WORK INSTRUCTION:
If a line in the listing below contains "docs", return that line.

*** Begin section ***

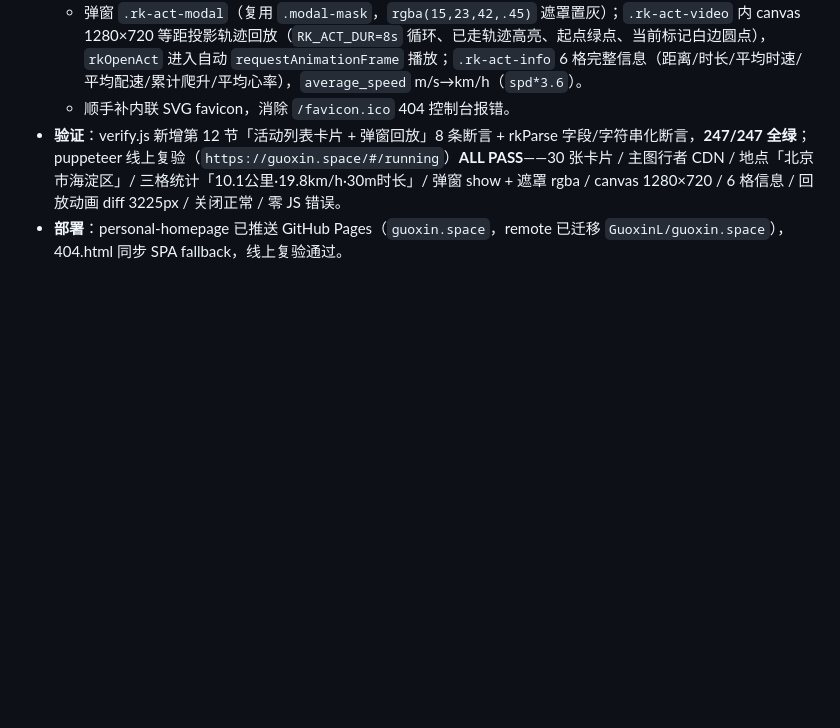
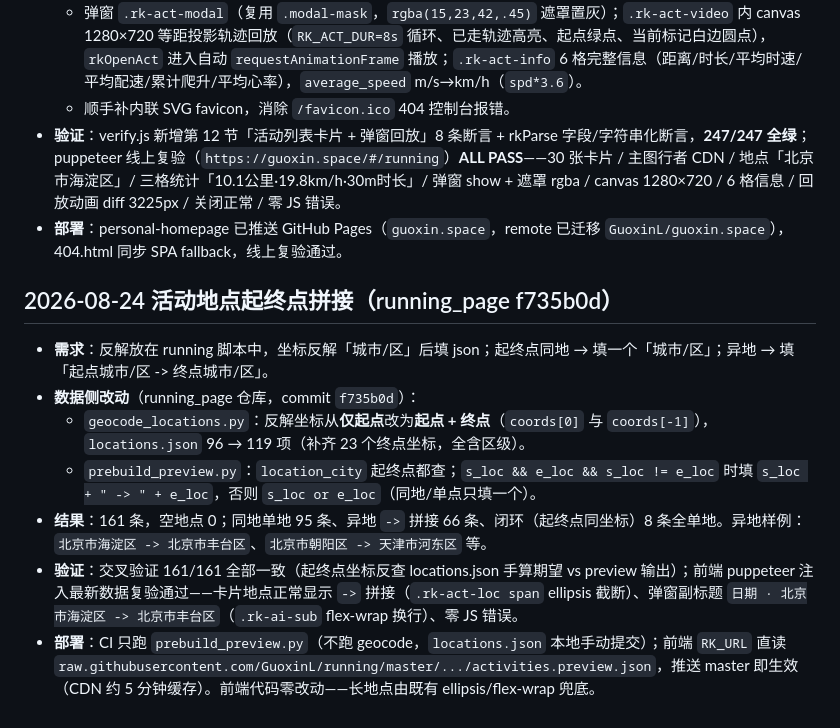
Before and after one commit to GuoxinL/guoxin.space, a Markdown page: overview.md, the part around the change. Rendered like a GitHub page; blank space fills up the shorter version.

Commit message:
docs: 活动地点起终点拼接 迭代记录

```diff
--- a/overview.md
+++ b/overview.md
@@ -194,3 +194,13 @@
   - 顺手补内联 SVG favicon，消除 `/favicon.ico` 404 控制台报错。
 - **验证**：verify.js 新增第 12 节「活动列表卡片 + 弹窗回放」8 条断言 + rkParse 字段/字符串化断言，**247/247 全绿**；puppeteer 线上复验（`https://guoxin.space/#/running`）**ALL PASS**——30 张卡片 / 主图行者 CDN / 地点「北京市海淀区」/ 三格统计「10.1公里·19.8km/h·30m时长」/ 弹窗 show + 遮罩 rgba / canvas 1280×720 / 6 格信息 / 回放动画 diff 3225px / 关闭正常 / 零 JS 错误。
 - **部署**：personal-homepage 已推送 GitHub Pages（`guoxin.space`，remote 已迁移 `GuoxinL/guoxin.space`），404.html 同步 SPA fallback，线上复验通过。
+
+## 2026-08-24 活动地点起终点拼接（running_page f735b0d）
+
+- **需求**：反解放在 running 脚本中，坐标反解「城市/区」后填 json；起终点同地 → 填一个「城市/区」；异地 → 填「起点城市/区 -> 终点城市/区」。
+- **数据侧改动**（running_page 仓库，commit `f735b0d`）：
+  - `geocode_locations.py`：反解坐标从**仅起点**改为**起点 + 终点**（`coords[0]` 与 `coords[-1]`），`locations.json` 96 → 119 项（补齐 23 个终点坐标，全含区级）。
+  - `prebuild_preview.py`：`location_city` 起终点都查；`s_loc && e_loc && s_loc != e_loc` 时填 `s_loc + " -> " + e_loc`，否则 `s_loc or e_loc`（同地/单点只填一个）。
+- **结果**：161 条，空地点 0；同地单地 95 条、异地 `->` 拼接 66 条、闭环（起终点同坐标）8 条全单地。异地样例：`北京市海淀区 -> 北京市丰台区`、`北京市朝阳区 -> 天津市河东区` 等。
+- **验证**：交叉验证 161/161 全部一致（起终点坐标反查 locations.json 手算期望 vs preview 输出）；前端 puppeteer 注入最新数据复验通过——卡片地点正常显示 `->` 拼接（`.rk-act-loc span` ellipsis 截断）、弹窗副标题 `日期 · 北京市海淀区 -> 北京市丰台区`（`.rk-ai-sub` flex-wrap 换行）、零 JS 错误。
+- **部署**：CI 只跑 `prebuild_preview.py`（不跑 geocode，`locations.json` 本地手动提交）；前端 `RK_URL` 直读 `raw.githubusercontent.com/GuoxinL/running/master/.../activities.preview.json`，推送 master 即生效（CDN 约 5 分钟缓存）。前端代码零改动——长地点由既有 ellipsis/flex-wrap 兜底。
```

*** End section ***
*** Begin section ***

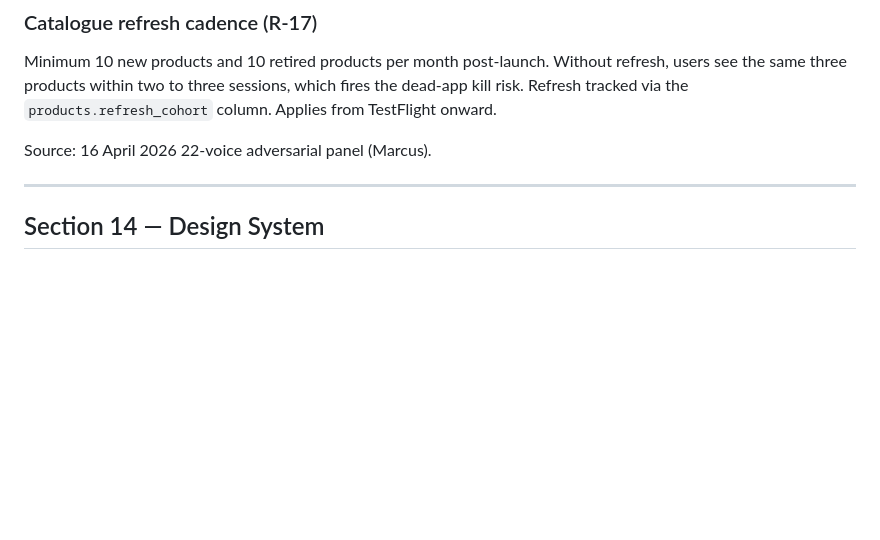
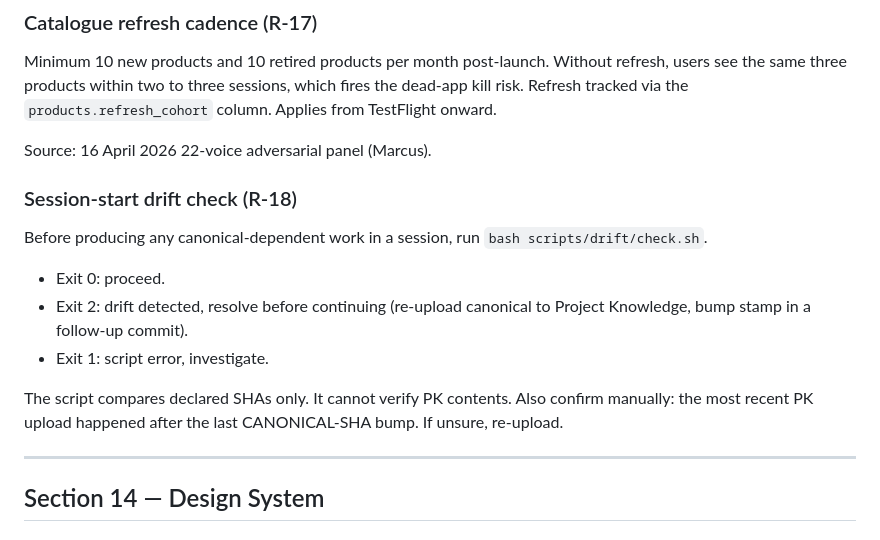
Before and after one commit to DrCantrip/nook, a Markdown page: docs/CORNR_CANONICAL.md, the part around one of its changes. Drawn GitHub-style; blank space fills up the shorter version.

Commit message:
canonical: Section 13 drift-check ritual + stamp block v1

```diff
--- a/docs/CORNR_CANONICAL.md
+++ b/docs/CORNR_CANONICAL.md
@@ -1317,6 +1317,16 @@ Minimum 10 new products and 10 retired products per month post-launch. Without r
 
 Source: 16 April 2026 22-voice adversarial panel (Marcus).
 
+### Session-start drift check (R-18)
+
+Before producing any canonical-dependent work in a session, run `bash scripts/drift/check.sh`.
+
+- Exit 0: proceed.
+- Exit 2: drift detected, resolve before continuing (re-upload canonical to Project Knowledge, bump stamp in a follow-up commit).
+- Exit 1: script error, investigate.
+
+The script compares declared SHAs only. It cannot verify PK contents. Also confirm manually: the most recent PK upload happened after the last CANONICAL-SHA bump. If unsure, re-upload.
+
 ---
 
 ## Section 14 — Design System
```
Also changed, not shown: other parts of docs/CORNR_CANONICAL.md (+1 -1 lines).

*** End section ***

ANSWER TO THIS EXERCISE:
docs: 活动地点起终点拼接 迭代记录
Before and after one commit to DrCantrip/nook, a Markdown page: docs/CORNR_CANONICAL.md, the part around one of its changes. Drawn GitHub-style; blank space fills up the shorter version.
--- a/docs/CORNR_CANONICAL.md
+++ b/docs/CORNR_CANONICAL.md
Also changed, not shown: other parts of docs/CORNR_CANONICAL.md (+1 -1 lines).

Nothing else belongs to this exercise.